In 2017, the band went back home, rested, wrote new music, and recorded a new album, which came out in 2018. While I was disappointed that Scott (and/or the band) wasn’t interested in my proposal, I was excited and still wanted to support the band, so I bought it the album the day it was released. Again, just like the EP, the music just didn’t do it for me. It wasn’t my style…it wasn’t Skeletonwitch, at least as I knew them. It sounded different…seemed different. For the first time in about 10 years, I didn’t want to listen to the band’s new music.
Despite my lack of interest, the new album, Devouring Radiant Light, was praised by a lot of the metal music industry for evolving into something more than thrash metal. But I didn’t care for it, and Dustin might not have been into it either, as he left the bandshortly before the new album was released. “It was time for me to slow down,” he texted me when I asked him about his departure. “But things are good.” (Dustin is now married, an Indianapolis DJ, and the frontman of an emerging band called Sacred Leather.)
From the Skeletonwitch I originally knew, it was now 40% different. But it wasn’t just the members who were different, Scott had changed, too. Around this time, he broke up with his girlfriend, left Athens, Ohio, and moved to Brooklyn before settling in Los Angeles. He stopped smoking and became a marathon runner, a chronicle of his own that you can read about in Decibel Magazine.
In the interview, Scott said, “I had this major life change and moved out into my own place and started doing my own thing. I found confidence and started writing so much more music. My creative side and running became weirdly linked. I would go for these runs and listen to what I was writing, which was the majority of [the new album].” I was truly happy for Scott, as it was clear he was growing personally and professionally.
And that was the new Skeletonwitch. A black metal vocalist takes over for the alcoholic, abusive original, whose brother was still in the band (and I can only imagine that plagued him to some degree). The drummer quit for a more steady life. The former chain-cigarette-smoking, marijuana-toking left-handed shredder became a creative long-distance runner.
The band changed, but I didn’t want them to. I wanted fast speed and thrash metal with death metal lyrics that would make you laugh if you tried to take them seriously. I didn’t want lyrics with meaning and new chord progressions. But, as they say, doing the same thing over and over again expecting a different result is the definition of insanity. For the band to keep attracting new fans and grow personally and professionally, they had to evolve, and I respected them for doing so.
When the band toured in 2019, for the first time I decided not to see them live and am not sure if I will again. And that’s okay.

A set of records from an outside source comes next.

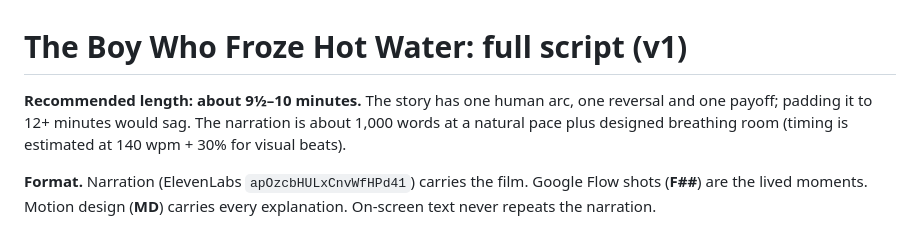
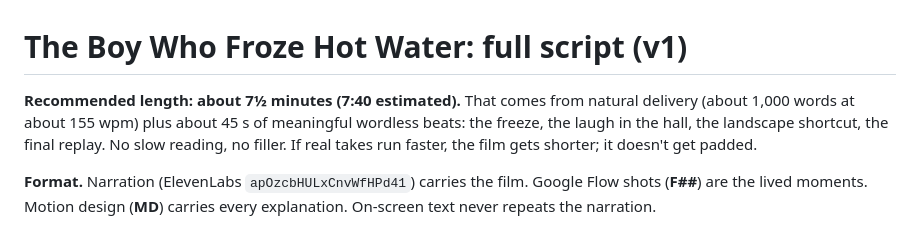
Before and after one commit to GuyLouis11/main-pub, a Markdown page: hot-water-opening/FILM_SCRIPT.md, the part around one of its changes. GitHub-like rendering.

```diff
--- a/hot-water-opening/FILM_SCRIPT.md
+++ b/hot-water-opening/FILM_SCRIPT.md
@@ -1,6 +1,6 @@
 # The Boy Who Froze Hot Water: full script (v1)
 
-**Recommended length: about 9½–10 minutes.** The story has one human arc, one reversal and one payoff; padding it to 12+ minutes would sag. The narration is about 1,000 words at a natural pace plus designed breathing room (timing is estimated at 140 wpm + 30% for visual beats).
+**Recommended length: about 7½ minutes (7:40 estimated).** That comes from natural delivery (about 1,000 words at about 155 wpm) plus about 45 s of meaningful wordless beats: the freeze, the laugh in the hall, the landscape shortcut, the final replay. No slow reading, no filler. If real takes run faster, the film gets shorter; it doesn't get padded.
 
 **Format.** Narration (ElevenLabs `apOzcbHULxCnvWfHPd41`) carries the film. Google Flow shots (**F##**) are the lived moments. Motion design (**MD**) carries every explanation. On-screen text never repeats the narration.
 
```
Also changed, not shown: other parts of hot-water-opening/FILM_SCRIPT.md (+6 -6 lines), hot-water-opening/FILM_MANIFEST.md (+36 -39 lines).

In the end
I obviously never ended up writing a book on Skeletonwitch, although I wrote and published a book of my own stories, and much of the Skeletonwitch story ended up being chronicled in the Pitchfork article anyway. So this post is a version story I wanted to tell, albeit much shorter and much less than I wanted it to be.
Going forward, I probably won’t listen to the band’s new music and I probably won’t see them in concert again. That said, I’m sure I’ll always listen to the old Skeletonwitch and play along on my guitars and drums as best I can, and I’ll snuggle on my couch with my wife and daughter underneath the my quilted blanket comprising 16 Skeletonwitch t-shirts that my wife got for me as a present.
To the current and former members of Skeletonwitch, I wish you all the best in the world. Thank you for a great 10 years of music and fun, including at least 15 shows in six states and two countries (and two continents, for that matter.) I’ll never forget those incredible times I “worshiped the ‘Witch.”